▶ [TASK STATEMENT] Run through the records and, wherever a line holds the word "function", return that line.

^^^^

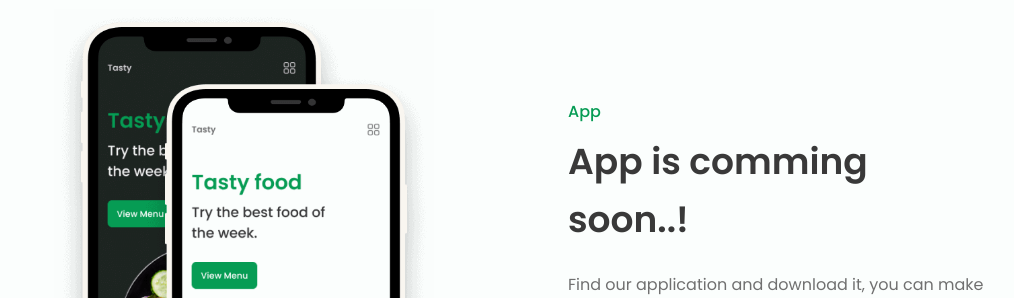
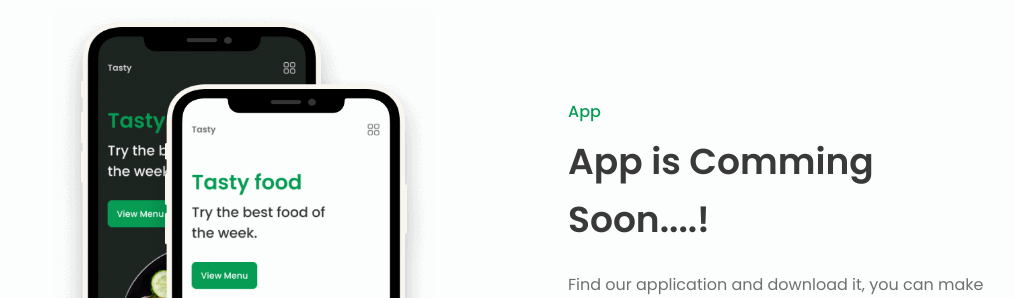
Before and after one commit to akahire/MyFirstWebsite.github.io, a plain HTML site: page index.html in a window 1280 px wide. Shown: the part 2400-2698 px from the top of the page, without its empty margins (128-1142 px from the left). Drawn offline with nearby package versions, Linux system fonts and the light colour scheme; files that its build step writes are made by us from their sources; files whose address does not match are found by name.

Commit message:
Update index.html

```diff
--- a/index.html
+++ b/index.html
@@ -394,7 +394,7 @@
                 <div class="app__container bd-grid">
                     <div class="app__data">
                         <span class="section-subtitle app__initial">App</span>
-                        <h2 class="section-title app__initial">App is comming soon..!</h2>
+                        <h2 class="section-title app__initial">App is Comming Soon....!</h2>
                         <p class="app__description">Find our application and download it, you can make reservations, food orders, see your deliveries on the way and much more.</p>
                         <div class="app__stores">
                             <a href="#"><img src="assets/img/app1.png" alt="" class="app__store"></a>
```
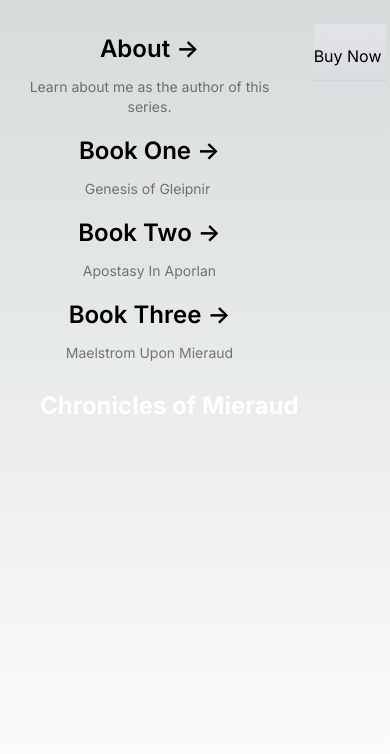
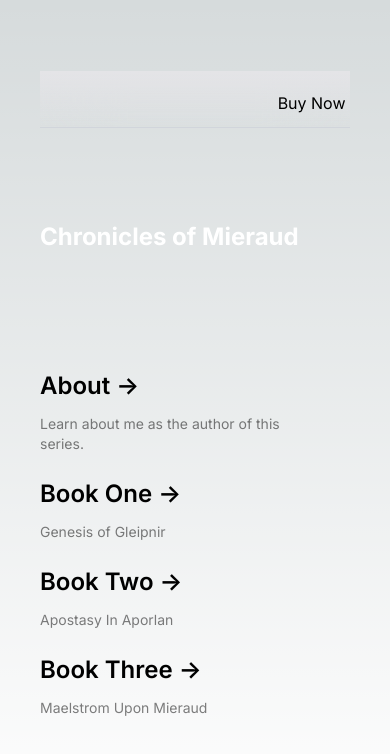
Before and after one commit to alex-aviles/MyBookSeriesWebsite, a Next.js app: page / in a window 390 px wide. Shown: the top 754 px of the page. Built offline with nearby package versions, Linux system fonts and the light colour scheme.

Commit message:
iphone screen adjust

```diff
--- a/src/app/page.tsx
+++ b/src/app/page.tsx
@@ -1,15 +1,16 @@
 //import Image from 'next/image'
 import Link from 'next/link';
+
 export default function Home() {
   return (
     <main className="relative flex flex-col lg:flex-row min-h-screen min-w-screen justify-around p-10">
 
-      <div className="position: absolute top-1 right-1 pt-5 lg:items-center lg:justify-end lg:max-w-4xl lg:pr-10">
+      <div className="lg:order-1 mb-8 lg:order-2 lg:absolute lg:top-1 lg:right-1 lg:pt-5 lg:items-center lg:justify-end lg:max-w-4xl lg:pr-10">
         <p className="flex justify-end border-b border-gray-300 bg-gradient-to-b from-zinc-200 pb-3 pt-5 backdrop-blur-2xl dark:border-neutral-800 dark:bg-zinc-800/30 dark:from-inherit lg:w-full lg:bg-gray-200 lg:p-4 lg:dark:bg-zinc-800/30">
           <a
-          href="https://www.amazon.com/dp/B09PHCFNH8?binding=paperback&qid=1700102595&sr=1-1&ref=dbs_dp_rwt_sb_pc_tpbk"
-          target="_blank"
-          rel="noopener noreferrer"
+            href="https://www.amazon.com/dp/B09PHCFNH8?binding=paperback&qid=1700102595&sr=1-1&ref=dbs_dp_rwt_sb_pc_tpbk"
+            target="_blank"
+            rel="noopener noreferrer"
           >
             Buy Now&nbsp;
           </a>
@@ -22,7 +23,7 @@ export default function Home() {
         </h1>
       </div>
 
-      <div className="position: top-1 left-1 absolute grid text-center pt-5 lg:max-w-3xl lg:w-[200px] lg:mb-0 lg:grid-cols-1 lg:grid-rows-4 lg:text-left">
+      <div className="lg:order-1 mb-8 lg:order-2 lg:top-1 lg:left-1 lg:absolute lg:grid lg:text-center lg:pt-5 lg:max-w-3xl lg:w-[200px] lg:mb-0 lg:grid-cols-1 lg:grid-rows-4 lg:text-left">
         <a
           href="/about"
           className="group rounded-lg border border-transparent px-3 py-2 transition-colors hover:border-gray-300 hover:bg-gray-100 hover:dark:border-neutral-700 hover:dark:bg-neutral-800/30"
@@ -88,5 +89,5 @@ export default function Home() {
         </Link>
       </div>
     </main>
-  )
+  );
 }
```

^^^^

▶ [EXERCISE RESULT]
 export default function Home() {
@@ -22,7 +23,7 @@ export default function Home() {
@@ -88,5 +89,5 @@ export default function Home() {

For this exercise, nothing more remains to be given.